TASK ITEM – A single number is expected: the count of lines below where the word "content" occurs.

------ AVAILABLE RECORDS ------

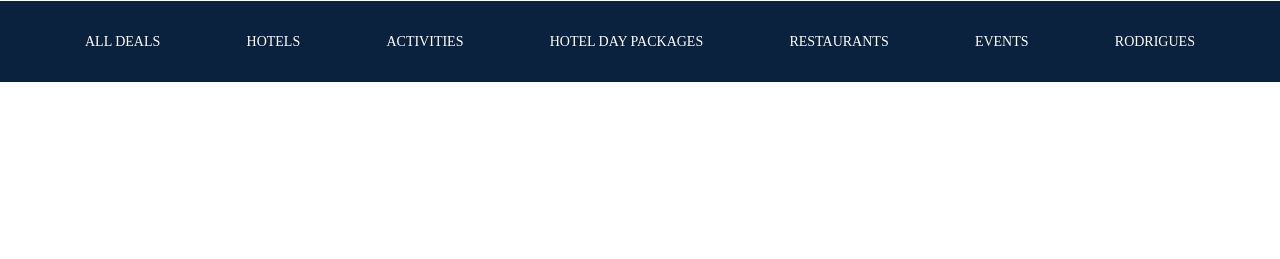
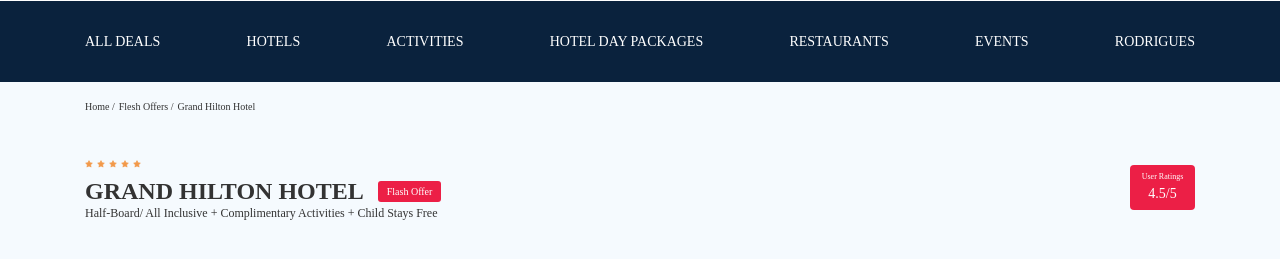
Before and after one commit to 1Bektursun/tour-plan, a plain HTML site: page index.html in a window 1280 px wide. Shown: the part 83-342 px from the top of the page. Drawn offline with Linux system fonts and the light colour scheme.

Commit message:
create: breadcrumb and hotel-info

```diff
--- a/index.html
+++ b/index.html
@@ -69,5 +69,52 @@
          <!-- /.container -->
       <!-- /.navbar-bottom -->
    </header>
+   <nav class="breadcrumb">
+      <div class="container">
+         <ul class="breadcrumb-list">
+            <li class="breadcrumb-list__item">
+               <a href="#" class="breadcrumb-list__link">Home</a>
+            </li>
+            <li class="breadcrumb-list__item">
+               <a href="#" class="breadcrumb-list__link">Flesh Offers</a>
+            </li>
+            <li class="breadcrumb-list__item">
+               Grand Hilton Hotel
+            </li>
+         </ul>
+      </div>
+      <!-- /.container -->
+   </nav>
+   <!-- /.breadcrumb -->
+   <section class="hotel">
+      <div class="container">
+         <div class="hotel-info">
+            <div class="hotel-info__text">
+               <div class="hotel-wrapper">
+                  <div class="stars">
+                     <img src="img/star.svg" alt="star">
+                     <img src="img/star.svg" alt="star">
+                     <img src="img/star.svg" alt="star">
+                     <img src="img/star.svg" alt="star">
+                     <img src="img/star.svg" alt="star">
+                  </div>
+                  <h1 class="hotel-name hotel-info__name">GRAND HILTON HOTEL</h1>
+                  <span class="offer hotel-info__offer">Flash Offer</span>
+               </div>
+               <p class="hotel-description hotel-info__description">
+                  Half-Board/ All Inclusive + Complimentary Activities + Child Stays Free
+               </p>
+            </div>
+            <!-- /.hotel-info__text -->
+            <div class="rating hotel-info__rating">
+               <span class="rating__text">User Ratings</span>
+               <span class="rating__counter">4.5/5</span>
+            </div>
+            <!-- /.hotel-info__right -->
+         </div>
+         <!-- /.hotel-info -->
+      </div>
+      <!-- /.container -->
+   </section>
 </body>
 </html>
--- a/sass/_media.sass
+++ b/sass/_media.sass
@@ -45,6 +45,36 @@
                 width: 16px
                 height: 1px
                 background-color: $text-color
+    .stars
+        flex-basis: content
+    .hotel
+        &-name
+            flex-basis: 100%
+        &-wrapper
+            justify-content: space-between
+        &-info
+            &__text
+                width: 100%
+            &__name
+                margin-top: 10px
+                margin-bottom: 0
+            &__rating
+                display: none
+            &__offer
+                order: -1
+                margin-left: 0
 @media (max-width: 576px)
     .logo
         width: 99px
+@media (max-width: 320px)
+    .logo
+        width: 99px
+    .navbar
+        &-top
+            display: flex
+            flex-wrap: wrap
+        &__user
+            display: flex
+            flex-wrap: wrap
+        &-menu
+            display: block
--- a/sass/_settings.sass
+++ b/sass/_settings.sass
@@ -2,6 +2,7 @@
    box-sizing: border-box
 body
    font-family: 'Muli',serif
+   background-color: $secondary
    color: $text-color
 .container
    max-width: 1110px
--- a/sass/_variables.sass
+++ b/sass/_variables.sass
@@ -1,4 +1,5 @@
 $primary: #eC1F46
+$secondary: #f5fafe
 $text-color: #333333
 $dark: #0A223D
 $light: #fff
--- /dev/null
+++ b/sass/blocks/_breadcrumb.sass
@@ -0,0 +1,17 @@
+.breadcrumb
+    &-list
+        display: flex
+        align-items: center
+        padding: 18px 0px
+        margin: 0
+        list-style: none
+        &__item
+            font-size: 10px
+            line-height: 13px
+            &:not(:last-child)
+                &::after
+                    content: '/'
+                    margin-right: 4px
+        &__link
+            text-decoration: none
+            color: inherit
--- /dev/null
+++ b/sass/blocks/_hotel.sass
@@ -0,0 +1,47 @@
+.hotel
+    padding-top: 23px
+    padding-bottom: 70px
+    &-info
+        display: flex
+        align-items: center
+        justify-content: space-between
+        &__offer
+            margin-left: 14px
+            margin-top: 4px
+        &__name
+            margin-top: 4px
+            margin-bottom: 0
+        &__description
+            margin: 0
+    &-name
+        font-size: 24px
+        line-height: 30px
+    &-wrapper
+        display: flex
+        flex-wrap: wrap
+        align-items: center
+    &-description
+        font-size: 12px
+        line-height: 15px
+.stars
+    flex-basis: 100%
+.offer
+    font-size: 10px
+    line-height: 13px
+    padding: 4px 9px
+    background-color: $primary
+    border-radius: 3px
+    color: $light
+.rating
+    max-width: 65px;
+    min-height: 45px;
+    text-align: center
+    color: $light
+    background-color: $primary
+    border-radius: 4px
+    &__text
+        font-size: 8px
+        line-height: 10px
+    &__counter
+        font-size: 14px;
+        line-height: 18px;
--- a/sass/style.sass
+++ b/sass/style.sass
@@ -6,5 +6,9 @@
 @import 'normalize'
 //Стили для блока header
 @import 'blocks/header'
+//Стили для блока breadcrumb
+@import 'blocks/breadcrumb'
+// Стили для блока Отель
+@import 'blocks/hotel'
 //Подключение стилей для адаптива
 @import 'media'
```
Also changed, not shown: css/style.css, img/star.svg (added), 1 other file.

------

SOLUTION TO THIS EXERCISE – 4